Exercise details
Your answer must be every line of the data that holds the string "figure".

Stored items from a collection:
━━━━━━━━━━━━━━━━

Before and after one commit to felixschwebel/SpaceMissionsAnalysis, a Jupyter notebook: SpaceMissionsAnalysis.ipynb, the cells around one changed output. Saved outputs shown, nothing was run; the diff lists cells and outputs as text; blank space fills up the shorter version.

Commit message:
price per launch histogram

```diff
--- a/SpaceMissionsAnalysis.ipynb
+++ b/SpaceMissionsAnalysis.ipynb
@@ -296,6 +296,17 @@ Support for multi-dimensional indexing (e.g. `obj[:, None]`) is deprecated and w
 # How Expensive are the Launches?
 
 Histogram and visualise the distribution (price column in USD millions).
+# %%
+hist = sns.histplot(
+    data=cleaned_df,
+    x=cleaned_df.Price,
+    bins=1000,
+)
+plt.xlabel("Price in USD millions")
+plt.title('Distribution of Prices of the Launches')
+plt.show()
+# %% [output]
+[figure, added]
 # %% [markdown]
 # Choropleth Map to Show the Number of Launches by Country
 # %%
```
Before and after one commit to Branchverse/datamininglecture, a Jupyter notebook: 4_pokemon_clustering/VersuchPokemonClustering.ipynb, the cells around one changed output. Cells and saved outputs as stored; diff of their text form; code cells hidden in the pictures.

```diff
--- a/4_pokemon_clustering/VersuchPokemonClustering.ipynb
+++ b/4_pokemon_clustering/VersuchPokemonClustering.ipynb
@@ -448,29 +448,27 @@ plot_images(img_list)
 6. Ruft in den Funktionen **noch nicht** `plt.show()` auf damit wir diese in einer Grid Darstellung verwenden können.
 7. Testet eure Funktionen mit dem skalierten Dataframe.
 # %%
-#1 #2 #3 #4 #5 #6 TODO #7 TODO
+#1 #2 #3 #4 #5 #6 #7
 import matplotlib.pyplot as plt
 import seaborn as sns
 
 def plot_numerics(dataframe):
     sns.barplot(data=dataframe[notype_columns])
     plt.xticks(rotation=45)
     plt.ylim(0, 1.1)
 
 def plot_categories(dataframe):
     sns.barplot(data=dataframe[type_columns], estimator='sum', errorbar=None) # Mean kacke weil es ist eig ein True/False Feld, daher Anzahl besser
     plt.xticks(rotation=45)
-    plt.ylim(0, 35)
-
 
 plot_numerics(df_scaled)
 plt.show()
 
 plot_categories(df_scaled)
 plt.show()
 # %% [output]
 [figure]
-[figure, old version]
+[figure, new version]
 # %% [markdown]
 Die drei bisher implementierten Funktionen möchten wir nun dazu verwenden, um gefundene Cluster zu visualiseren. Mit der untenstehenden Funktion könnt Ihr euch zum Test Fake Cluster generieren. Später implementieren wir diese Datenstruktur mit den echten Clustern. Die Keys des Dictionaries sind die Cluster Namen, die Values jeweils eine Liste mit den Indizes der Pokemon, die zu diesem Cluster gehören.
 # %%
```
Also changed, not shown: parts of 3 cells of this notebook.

━━━━━━━━━━━━━━━━

Answer box
+[figure, added]
 [figure]
-[figure, old version]
+[figure, new version]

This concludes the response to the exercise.